Simon Cowell may have been the intimidating presence to American Idol viewers watching from home, but as we found out Wednesday night during the second episode of season 11, the performers on-stage are more freaked out by the strong, silent type standing right off-camera: British producer Nigel Lythgoe.
Mr. Lythgoe only recently returned to Idol last season; he had departed from the show after making his name on the across-the-pond hit and So You Think You Can Dance? Though we might think of the friendly Ryan Seacrest as the “producer” of Idol, it’s been Mr. Lythgoe paying the host’s salary…recently offering to do so from his own pockets after rumors of a salary slash on the show.
But the 62-year-old British personality isn’t all smiles and free money; The Christian Science Monitor noted today that the last episode saw judge Jennifer Lopez repeatedly looking off camera for validation and occasionally making comments to an unseen individual.
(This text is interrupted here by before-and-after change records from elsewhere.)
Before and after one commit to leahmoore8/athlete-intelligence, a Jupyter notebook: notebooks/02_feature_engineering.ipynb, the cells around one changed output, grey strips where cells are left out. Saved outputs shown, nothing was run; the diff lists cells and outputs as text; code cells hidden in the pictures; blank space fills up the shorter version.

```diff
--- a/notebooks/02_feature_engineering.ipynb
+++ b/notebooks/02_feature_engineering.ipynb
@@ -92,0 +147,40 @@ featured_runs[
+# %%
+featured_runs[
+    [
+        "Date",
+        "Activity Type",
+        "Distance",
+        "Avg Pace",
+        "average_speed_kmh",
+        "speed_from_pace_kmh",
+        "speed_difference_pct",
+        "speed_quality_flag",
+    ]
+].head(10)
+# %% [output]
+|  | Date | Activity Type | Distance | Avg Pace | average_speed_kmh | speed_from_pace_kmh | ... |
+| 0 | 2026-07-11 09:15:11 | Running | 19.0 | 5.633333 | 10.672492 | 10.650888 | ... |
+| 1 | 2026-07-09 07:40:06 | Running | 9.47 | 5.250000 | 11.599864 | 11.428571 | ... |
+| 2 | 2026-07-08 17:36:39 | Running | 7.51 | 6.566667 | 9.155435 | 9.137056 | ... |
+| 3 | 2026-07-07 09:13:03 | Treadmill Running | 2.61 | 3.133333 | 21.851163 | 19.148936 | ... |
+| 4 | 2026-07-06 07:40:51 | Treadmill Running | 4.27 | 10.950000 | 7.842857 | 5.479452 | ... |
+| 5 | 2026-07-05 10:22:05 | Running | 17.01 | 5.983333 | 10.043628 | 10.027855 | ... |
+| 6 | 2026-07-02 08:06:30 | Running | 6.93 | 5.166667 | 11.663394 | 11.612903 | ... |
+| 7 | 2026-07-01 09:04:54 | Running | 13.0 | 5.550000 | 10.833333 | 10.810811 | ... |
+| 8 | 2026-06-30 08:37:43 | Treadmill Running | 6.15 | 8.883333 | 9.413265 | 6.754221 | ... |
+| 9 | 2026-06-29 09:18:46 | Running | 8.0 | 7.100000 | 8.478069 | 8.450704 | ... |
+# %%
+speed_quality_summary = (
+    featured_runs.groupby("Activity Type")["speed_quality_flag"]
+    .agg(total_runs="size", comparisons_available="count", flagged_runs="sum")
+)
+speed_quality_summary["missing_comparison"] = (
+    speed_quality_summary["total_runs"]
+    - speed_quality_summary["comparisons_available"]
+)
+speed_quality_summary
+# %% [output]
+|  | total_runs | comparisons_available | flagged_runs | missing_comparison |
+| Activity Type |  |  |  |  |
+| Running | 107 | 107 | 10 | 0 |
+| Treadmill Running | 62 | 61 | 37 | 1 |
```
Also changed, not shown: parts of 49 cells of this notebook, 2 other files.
Wednesday night’s show made viewers aware that producer Nigel Lythgoe himself was sitting off-stage monitoring the performances. While it could be intimidating having your boss watch as you try and justify a salary that no mere mortal should ever earn, JLo’s constant offstage glances and comments are distracting. Besides, no one wants to be reminded that this little audition room is just a small part of a huge set.
Mr. Lythgoe is certainly a force to be reckoned with, and knowing that he’s just off screen during the episodes lends a big brother (not the show) air to the proceedings. After all, the producer’s most famous communiqué to the press was in response to Adam Levine‘s claim in Out magazine that AI keeps its gay contestants in the closet: specifically season 8’s runner-up Adam Lambert, who came out right after the show ended. (Let the military allusions begin!)
“When does privacy stop in this country? … I don’t go into my dentist and say, ‘Are you gay?’ I don’t say to contestants on ‘So You Think You Can Dance,’ ‘Are you gay?’ What does it got to do with me? What does it got to do with anybody?”
“He must have come out before being on Idol, he just didn’t talk about it on ‘Idol.’ And why should he? Is every actor going on television going to say, ‘I’m only playing the part of a straight man, I’m really gay’? There’s no reason that I would see why anybody that goes on television should start coming out with who they are, what they are, what they’re sexuality is, who they’re going to vote for or what their religion is.”
Of course, forcing a contestant to keep mum about their sexuality on live TV is a little different than an individual’s choice to tell their dentist if they’re gay, but this might explain why Mr. Seacrest would keep up the illusion for so long…if that is in fact what he’s doing.